Perfect Proportions

 A Niche For Wine

A Canada/Scotland Collaboration

Sunday, October 16, 2016

Not Quite a Moongate Yet

Yesterday before noon the students gathered for a one third moongate shot.

And then when we gathered later inside for audio visual presentations, Jim Russell went outside at 8pm and noticed the full moon had showed up too.

Saturday, October 15, 2016

Promising The Moon

We've promised that we will be leading a stone moongate/walling workshop this weekendWe have advanced students and beginners so its going to be fun.

Brian, Scott and Dan already brought the stones to the site and prepared some of the base for the students last week.
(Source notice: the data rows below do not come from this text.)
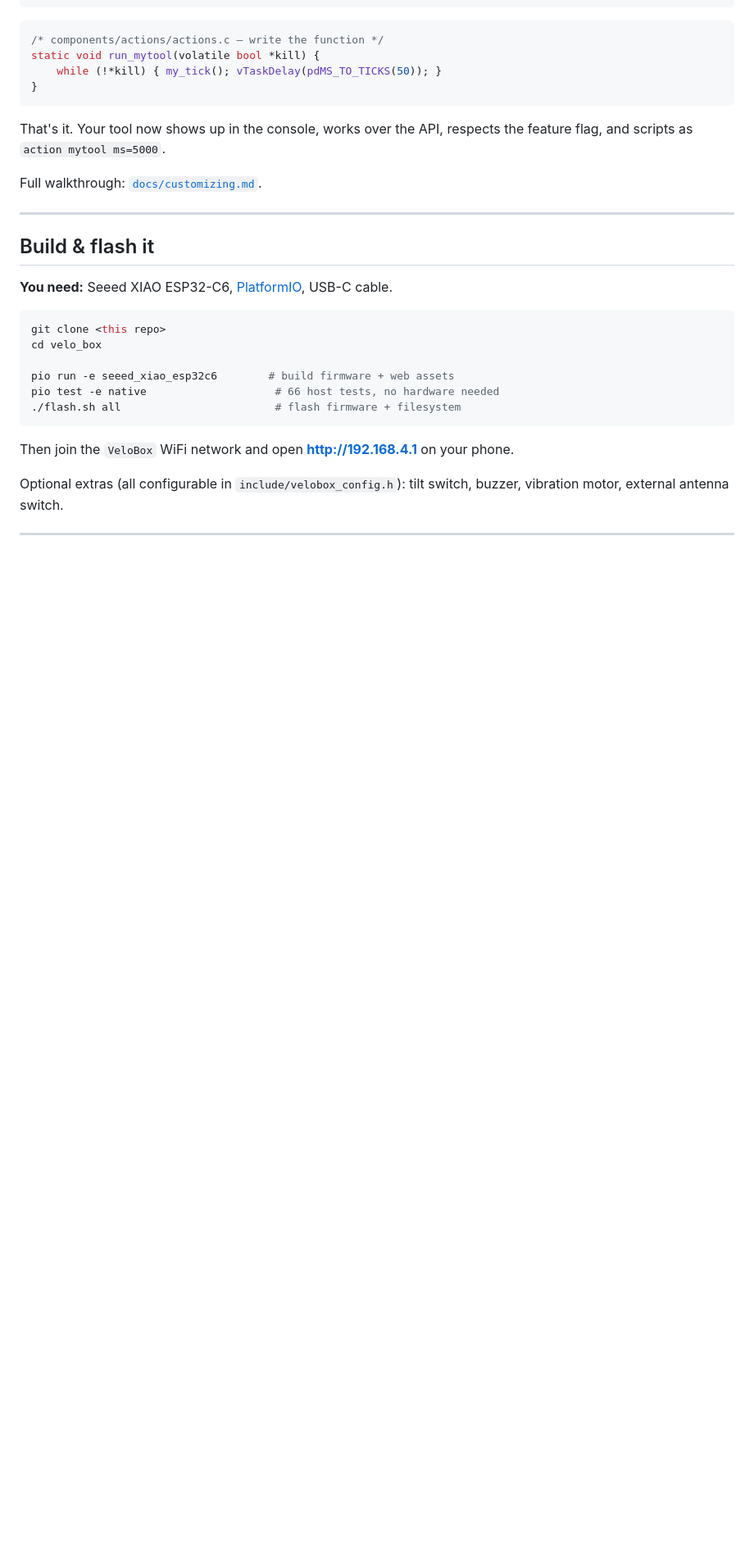
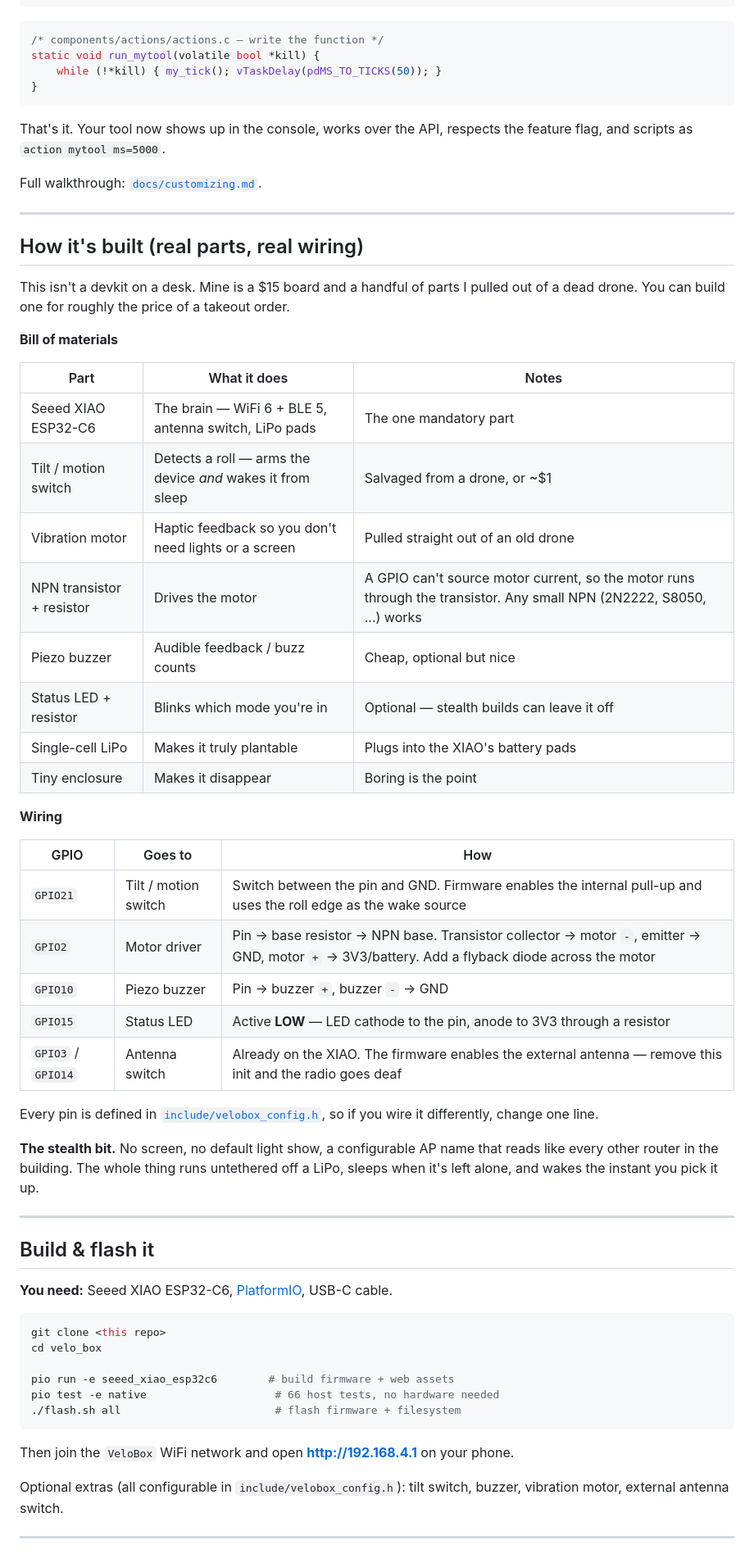
Before and after one commit to deadb4nd/VBOX, a Markdown page: README.md, the part around one of its changes. Shown at 82% size. Rendered like a GitHub page; blank space fills up the shorter version.

Commit message:
read me more

```diff
--- a/README.md
+++ b/README.md
@@ -116,6 +107,39 @@ Full walkthrough: [`docs/customizing.md`](docs/customizing.md).
 
 ---
 
+## How it's built (real parts, real wiring)
+
+This isn't a devkit on a desk. Mine is a $15 board and a handful of parts I pulled out of a dead drone. You can build one for roughly the price of a takeout order.
+
+**Bill of materials**
+
+| Part | What it does | Notes |
+|---|---|---|
+| Seeed XIAO ESP32-C6 | The brain — WiFi 6 + BLE 5, antenna switch, LiPo pads | The one mandatory part |
+| Tilt / motion switch | Detects a roll — arms the device *and* wakes it from sleep | Salvaged from a drone, or ~$1 |
+| Vibration motor | Haptic feedback so you don't need lights or a screen | Pulled straight out of an old drone |
+| NPN transistor + resistor | Drives the motor | A GPIO can't source motor current, so the motor runs through the transistor. Any small NPN (2N2222, S8050, ...) works |
+| Piezo buzzer | Audible feedback / buzz counts | Cheap, optional but nice |
+| Status LED + resistor | Blinks which mode you're in | Optional — stealth builds can leave it off |
+| Single-cell LiPo | Makes it truly plantable | Plugs into the XIAO's battery pads |
+| Tiny enclosure | Makes it disappear | Boring is the point |
+
+**Wiring**
+
+| GPIO | Goes to | How |
+|---|---|---|
+| `GPIO21` | Tilt / motion switch | Switch between the pin and GND. Firmware enables the internal pull-up and uses the roll edge as the wake source |
+| `GPIO2` | Motor driver | Pin → base resistor → NPN base. Transistor collector → motor `-`, emitter → GND, motor `+` → 3V3/battery. Add a flyback diode across the motor |
+| `GPIO10` | Piezo buzzer | Pin → buzzer `+`, buzzer `-` → GND |
+| `GPIO15` | Status LED | Active **LOW** — LED cathode to the pin, anode to 3V3 through a resistor |
+| `GPIO3` / `GPIO14` | Antenna switch | Already on the XIAO. The firmware enables the external antenna — remove this init and the radio goes deaf |
+
+Every pin is defined in [`include/velobox_config.h`](include/velobox_config.h), so if you wire it differently, change one line.
+
+**The stealth bit.** No screen, no default light show, a configurable AP name that reads like every other router in the building. The whole thing runs untethered off a LiPo, sleeps when it's left alone, and wakes the instant you pick it up.
+
+---
+
 ## Build & flash it
 
 **You need:** Seeed XIAO ESP32-C6, [PlatformIO](https://platformio.org/), USB-C cable.
```
Also changed, not shown: other parts of README.md (+1 -15 lines).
They discovered working on the base to be a challenge.

It is a bit counter intuitive, but building the lower half of the stone circular opening of a moongate is actually more difficult than building the upper half. Any guesses  as to why that might be?

Friday, October 14, 2016

A Pitch For The Curve Wall

Some fantastic walling went on here during the Boston Flower Show 

Back in June 2016 , along with his with his crew, Brian Fairfield of MaineStoneworkbuilt this wonderful meandering garden feature. 

The installation explores several avenues of styles that dry stone wallers can employ, bedsides standardized horizontal coursed walling.

This kind of work shows that Brian is not just committed to doing his absolute best as a waller (as he explains on his website) but that he isn't afraid to push the outside of the envelope creatively, either.

Thursday, October 13, 2016


After the very successful relocation of the Farley Mowat Boat Roofed House Memorial in Port Hope Ontario, Norman Haddow came with us to a job site yesterday and helped as we capped off our round stone wall using flat copes on.

Two years ago he helped on a different project where a wall we had made with flat stones was then capped with round stones.

Which do you prefer?